Note that if you are a smaller company with fewer people, your losses can be significantly higher. This is because you probably have people taking on a variety of different roles, or at least several different tasks spread across different departments. This makes it especially difficult for you to replace one of these people when they leave. The widespread gaps then create a more serious problem. Again, much of this can be avoided with a better hiring process. In this case, you need to consider focusing on bringing more people in to do specialized work instead of putting all your eggs in one basket.
Employee Turnover Kills
These are just the four major ways that employee turnover can affect your business. And I did not even discuss all the specific cases and their various negative effects. For instance, there may be cases where you will face litigation or legal disputes. You need to assess the specific risks that your business faces so that you can properly prepare to handle employee turnover.
Start today by thinking about the pain points of your team members. Schedule time to meet with your existing team members so you can see what’s bothering them and what you can do to improve things. Make an effort to understand what affects them in terms of lack of recognition, conflicts with management, interpersonal issues, difficulty dealing with clients, and workload problems, to name a few.

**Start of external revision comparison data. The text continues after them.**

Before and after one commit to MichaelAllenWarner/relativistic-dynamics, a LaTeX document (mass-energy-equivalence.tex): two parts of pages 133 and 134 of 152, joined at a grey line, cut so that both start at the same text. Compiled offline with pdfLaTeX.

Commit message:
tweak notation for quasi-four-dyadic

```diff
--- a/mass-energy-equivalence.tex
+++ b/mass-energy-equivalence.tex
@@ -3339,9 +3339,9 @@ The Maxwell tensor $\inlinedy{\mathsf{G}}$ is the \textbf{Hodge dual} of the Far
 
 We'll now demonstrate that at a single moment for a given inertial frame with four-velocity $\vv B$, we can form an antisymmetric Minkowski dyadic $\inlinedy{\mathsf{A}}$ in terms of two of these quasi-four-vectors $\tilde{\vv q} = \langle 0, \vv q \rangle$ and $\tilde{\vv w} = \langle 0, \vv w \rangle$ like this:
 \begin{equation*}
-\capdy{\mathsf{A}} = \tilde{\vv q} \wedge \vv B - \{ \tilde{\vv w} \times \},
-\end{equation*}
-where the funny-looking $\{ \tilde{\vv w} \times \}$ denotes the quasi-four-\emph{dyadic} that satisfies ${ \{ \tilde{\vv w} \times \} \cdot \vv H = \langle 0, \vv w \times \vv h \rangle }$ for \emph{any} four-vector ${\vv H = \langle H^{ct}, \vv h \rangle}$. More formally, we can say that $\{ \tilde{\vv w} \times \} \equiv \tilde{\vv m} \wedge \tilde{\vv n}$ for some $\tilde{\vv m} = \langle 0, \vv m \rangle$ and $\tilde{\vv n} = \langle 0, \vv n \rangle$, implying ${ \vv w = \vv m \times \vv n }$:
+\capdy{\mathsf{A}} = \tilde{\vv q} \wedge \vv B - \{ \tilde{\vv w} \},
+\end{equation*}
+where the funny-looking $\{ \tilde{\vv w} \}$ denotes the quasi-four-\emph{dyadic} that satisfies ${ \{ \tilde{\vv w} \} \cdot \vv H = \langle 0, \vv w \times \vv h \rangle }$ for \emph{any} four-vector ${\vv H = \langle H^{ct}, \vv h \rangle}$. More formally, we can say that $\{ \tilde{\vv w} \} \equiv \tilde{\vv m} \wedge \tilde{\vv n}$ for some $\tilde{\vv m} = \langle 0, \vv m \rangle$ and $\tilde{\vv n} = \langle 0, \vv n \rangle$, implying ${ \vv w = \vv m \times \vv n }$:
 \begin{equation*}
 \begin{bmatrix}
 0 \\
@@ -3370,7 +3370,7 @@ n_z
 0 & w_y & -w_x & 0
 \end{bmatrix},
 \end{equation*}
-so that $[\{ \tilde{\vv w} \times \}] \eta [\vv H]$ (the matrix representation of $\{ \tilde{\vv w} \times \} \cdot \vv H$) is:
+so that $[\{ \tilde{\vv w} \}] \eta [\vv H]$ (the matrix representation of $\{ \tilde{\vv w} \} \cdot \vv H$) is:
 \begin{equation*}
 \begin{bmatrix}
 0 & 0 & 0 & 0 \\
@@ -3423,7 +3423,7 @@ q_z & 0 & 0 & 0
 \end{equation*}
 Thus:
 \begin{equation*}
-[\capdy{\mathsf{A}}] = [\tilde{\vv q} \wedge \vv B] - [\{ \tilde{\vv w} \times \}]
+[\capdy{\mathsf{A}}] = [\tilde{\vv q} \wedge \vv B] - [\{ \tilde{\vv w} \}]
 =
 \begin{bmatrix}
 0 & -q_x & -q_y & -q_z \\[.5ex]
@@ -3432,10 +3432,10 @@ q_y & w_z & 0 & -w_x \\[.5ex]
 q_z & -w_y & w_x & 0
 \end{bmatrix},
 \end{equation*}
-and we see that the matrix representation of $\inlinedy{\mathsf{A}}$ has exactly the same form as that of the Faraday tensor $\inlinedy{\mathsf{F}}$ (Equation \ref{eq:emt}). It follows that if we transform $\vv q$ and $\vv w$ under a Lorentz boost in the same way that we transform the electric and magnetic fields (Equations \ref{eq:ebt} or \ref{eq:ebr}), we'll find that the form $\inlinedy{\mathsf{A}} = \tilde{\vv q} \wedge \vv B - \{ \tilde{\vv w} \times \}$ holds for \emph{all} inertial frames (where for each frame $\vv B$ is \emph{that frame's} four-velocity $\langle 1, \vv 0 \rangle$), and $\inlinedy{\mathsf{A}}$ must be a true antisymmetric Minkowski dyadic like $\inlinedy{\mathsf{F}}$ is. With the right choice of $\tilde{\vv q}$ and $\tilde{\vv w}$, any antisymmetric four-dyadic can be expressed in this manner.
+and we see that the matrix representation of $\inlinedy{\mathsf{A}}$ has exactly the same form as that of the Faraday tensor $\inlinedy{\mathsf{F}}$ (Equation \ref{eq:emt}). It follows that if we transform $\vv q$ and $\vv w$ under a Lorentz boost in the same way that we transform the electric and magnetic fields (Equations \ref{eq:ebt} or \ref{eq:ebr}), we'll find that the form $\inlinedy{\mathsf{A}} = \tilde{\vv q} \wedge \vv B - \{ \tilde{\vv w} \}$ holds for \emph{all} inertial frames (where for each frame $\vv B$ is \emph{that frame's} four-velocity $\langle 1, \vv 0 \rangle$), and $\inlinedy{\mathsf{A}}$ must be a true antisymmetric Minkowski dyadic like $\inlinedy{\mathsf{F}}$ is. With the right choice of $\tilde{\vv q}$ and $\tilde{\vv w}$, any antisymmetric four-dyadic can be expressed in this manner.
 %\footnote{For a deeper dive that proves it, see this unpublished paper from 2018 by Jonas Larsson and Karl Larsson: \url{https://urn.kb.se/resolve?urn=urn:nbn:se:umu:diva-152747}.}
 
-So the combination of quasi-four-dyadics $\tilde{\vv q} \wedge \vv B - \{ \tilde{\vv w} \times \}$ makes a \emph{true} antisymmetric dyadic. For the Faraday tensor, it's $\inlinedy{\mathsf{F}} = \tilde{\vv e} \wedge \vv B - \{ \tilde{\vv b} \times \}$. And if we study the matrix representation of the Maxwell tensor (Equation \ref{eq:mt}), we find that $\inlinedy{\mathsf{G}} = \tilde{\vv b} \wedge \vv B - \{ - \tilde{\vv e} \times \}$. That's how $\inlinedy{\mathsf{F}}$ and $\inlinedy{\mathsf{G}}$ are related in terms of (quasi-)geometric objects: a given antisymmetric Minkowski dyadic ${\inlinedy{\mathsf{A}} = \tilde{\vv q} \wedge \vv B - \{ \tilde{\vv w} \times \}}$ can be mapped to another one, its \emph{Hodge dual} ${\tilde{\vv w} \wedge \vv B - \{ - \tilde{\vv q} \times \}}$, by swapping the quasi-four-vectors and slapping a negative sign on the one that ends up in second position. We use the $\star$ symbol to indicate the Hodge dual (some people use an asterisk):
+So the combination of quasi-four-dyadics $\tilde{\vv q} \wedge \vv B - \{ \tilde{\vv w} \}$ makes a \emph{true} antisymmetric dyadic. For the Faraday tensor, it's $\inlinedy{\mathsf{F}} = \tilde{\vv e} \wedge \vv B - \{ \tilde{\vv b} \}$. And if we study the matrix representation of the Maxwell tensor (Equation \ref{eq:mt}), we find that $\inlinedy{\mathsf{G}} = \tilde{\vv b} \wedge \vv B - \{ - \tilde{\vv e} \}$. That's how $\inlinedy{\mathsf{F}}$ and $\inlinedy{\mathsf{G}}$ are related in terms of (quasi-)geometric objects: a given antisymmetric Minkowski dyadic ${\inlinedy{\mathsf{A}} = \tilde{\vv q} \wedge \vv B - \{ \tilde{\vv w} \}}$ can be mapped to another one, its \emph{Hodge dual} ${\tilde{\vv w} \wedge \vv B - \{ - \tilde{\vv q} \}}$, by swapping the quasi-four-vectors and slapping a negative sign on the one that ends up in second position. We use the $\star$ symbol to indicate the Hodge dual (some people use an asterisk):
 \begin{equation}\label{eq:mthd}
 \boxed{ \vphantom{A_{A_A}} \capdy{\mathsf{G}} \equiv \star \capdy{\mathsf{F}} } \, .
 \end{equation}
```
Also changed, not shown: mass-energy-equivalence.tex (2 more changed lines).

Then make it a point to do this regularly to keep things in tip top shape.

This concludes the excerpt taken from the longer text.